Web document revisions:
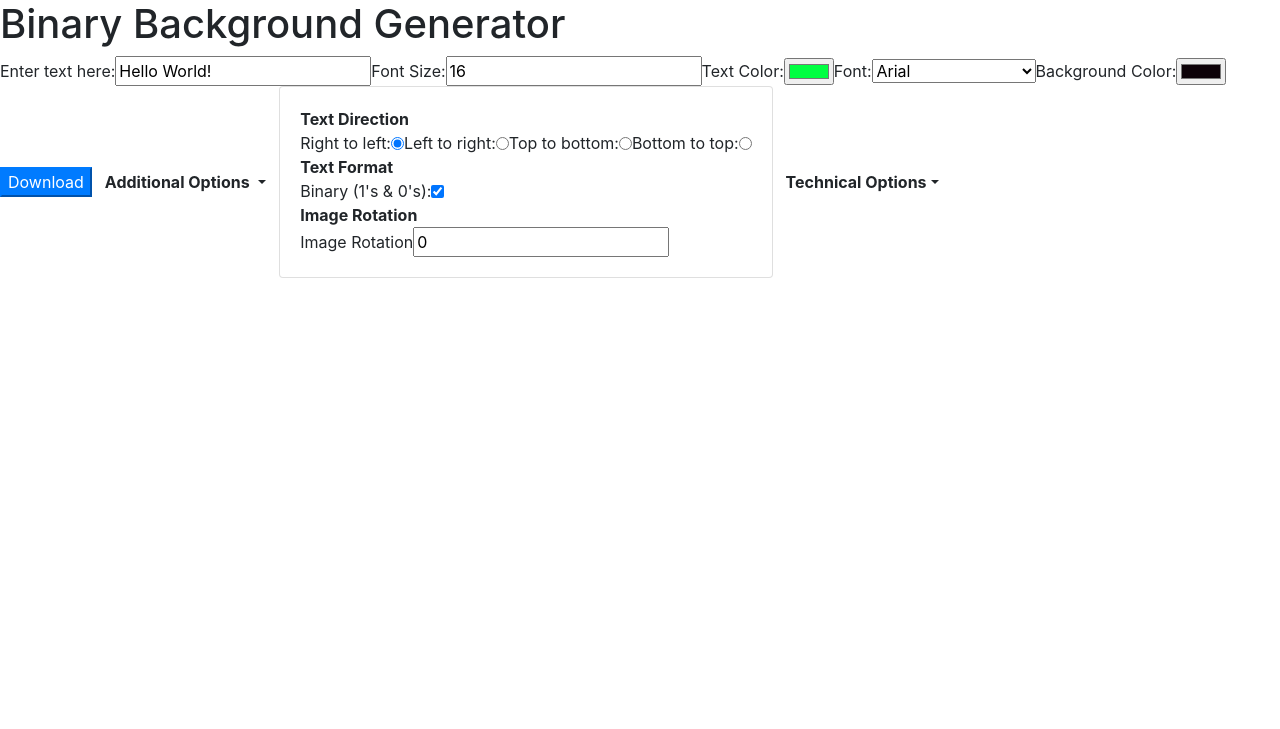
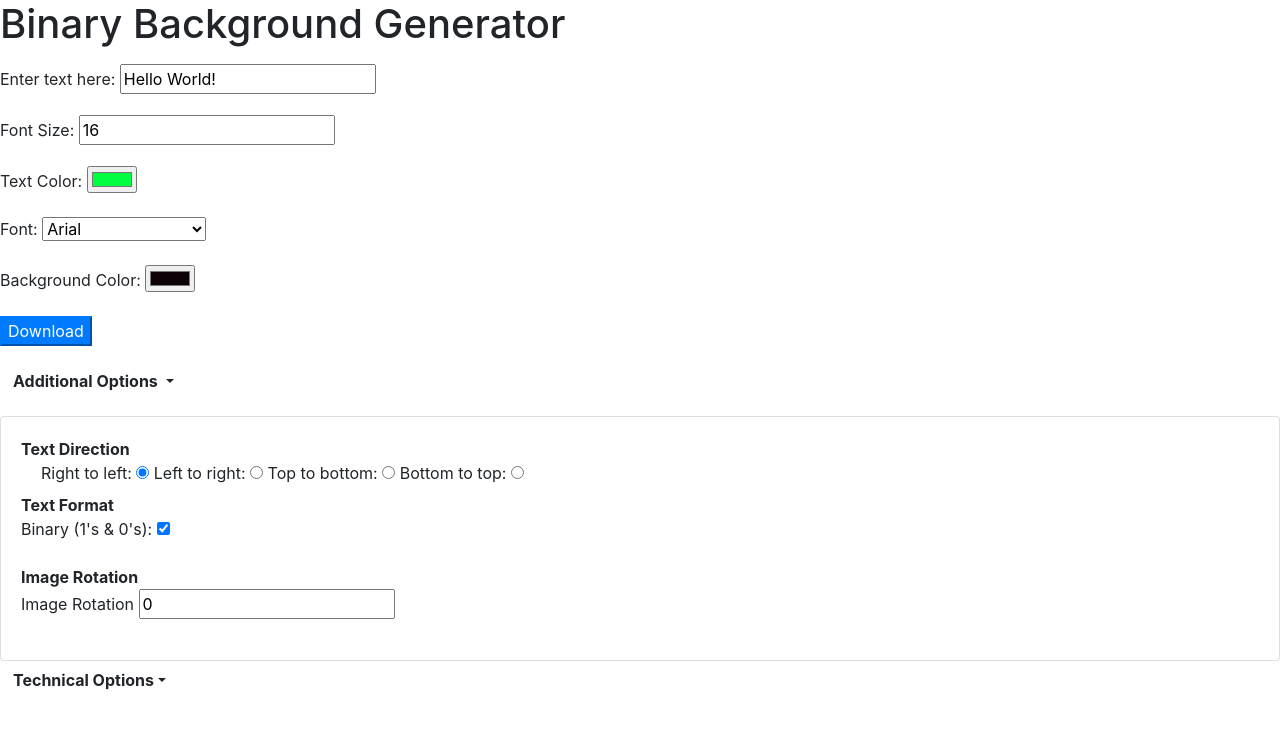
Before and after one commit to gfike19/bin-back-site, a Flask app: page / in a window 1280 px wide, after a click on "Additional Options". Shown: the top 729 px of the page. Run offline with Flask 2, Linux system fonts and the light colour scheme; some libraries are stand-ins or nearby versions.

Commit message:
tweaked bootstrap to make form look better

```diff
--- a/templates/index.html
+++ b/templates/index.html
@@ -24,7 +24,8 @@
 
 <body>
     <h1>Binary Background Generator</h1>
-    <form method="POST" class="form-inline">
+    <form method="POST">
+        <p>
         <div class="form-group">
             <label htmlfor="msg" class="control-label">Enter text here: </label>
             <input type="text" name="msg" id="msg" value="Hello World!" />
@@ -64,24 +65,24 @@
             <input type="color" name="bckColor" id="bckColor" value="#0D0208">
         </div>
         <input type="submit" id="submit" value="Download" class="btn-primary" />
-
-
-        <button class="btn dropdown-toggle" type="button" data-toggle="collapse" data-target="#additional"
-            aria-expanded="true" aria-controls="additional">
-            <b>Additional Options</b><span class="caret"></span>
-        </button>
+        </p>
+        <p>
+            <button class="btn dropdown-toggle" type="button" data-toggle="collapse" data-target="#additional"
+                aria-expanded="true" aria-controls="additional">
+                <b>Additional Options</b><span class="caret"></span>
+            </button>
         <div class="collapse" id="additional">
             <div class="card card-body">
                 <b>Text Direction</b>
-                <div class="form-group">
-                    <label htmlfor="rtl" class="control-label">Right to left: </label>
-                    <input type="radio" name="dir" value="rtl" id="dire" checked="checked" />
-                    <label htmlfor="ltr" class="control-label">Left to right: </label>
-                    <input type="radio" name="dir" value="ltr" id="dire" />
-                    <label htmlfor="ttb" class="control-label">Top to bottom: </label>
-                    <input type="radio" name="dir" value="ttb" id="dire" />
+                <div class="form-check">
+                    <label htmlfor="rtl" class="form-check-label">Right to left: </label>
+                    <input type="radio" name="dir" value="rtl" id="dire" checked="checked" class="form-check-label"/>
+                    <label htmlfor="ltr" class="form-check-label">Left to right: </label>
+                    <input type="radio" name="dir" value="ltr" id="dire" class="form-check-label"/>
+                    <label htmlfor="ttb" class="form-check-label">Top to bottom: </label>
+                    <input type="radio" name="dir" value="ttb" id="dire" class="form-check-label"/>
                     <label htmlfor="btt" class="control-label">Bottom to top: </label>
-                    <input type="radio" name="dir" value="btt" id="dire" />
+                    <input type="radio" name="dir" value="btt" id="dire" class="form-check-label"/>
                 </div>
                 <b>Text Format</b>
                 <div class="form-group">
@@ -120,6 +121,11 @@
                 </div>
             </div>
         </div>
+        </p>
+
+
+
+
     </form>
 </body>
 
```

#### [Your assignment]
What lines above contain "group"? Copy them out.

#### [Final answer]
         <div class="form-group">
-                <div class="form-group">
                 <div class="form-group">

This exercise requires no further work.